by Christine L Hayes - 0 Comment(s)

We were very lucky this week to have a visit from our new writer-in-residence, Gail Bowen. Logically, since she is a fiction writer from western Canada, we pointed out our pride and joy, the fiction collection in the Local History room. This got us to thinking, do people even know we have a fiction collection in the Local History Room? So we thought we would write a few blog entries on the novels that we have collected over the years. The collection is unique; the novels we house here reflect Calgary and Southern Alberta in some way (set in Calgary or southern Alberta, for example). There are many different and interesting authors represented. Our librarian’s fave is Onoto Watanna, also known as Winnifred Eaton Babcock Reeve and when she told me her story I knew I had to share it.

Winnifred Eaton was born either in 1875 or 1879 (she wasn’t always candid about that particular detail) in Montreal to a Chinese mother and an American Onoto Watanna book cover father. Her mother was either a missionary or a tightrope walker (again, kind of hazy on the details) but in any case Winnifred published a story at 13 (or 15 – again, hazy) and was bitten by the bug. She went to New York to pursue her writing career, but knew she needed a hook to get people to read her books. Her sister had already capitalized on her heritage by publishing stories about Chinese immigrants under the pen name Sui Sin Far. Winnifred, possibly wanting to avoid the prejudices directed against the Chinese at the time, reinvented herself as Japanese and embarked on a writing career that would lead her to Hollywood and, yes, Calgary Alberta.

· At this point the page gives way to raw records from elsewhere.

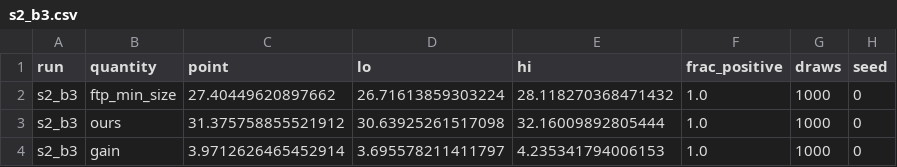
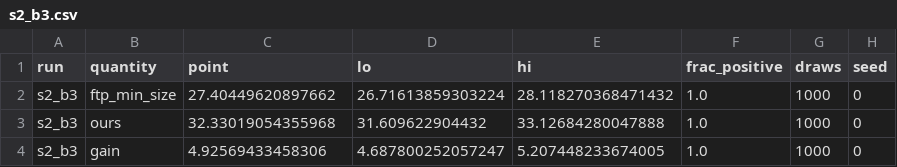
Before and after one commit to fieldsoftheworld/fbp, a CSV file: experiments/results/bootstrap/s2_b3.csv, drawn as a sheet.

```diff
--- a/experiments/results/bootstrap/s2_b3.csv
+++ b/experiments/results/bootstrap/s2_b3.csv
@@ -2,3 +2,3 @@ run,quantity,point,lo,hi,frac_positive,draws,seed
 s2_b3,ftp_min_size,27.40449620897662,26.71613859303224,28.118270368471432,1.0,1000,0
-s2_b3,ours,31.375758855521912,30.63925261517098,32.16009892805444,1.0,1000,0
-s2_b3,gain,3.9712626465452914,3.695578211411797,4.235341794006153,1.0,1000,0
+s2_b3,ours,32.33019054355968,31.609622904432,33.12684280047888,1.0,1000,0
+s2_b3,gain,4.92569433458306,4.687800252057247,5.207448233674005,1.0,1000,0
```
Also changed, not shown: experiments/results/bootstrap/planet_b3.csv, experiments/results/bootstrap/planet_b7.csv, 16 other files.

Winnifred’s novel A Japanese Nightingale was very well received. Many editions were published and it was translated into a number of languages. She wrote at least a dozen Japanese themed novels and numerous short stories and became quite well known. Divorced from her first husband, she met and married Francis Reeve, a businessman, who persuaded Winnifred to start a new life with him in western Canada. They moved to BowView Ranch, near Morley. Winnifred loved the country but needed the buzz of “big city” life to enable her to write, so she took rooms in Calgary and, in 1923, turned her skills to writing about her new home. Her novel Cattle was not well received by her American readers, but was acclaimed in Canada as a great novel. When Frank’s farm started to fail, Winnifred headed to California to find work. She spent seven years in Hollywood as a screenwriter, specializing in adapting stories for the screen. Among her works was “Showboat”. Winnifred returned to Calgary in 1932 and moved into a home at 801 Royal Avenue in Mount Royal. She remained here until her death. Both she and her husband are buried in Queen’s Park Cemetery. Frank eventually regained his fortune and established a charitable foundation, the Francis F. Reeve Foundation, as a memorial to his wife. The Reeve Theatre at the University of Calgary is named in their honour. Winnifred’s papers are at the University of Calgary. The Local History Collection at the Calgary Public Library holds several of her novels, including a signed edition of Miss Nume of Japan. If you are interested in finding out more about this fascinating woman, her granddaughter has written a biography of her called a Onoto Watanna: The Story of Winnifred Eaton and we have a file of clippings both by and about her in the Local History room.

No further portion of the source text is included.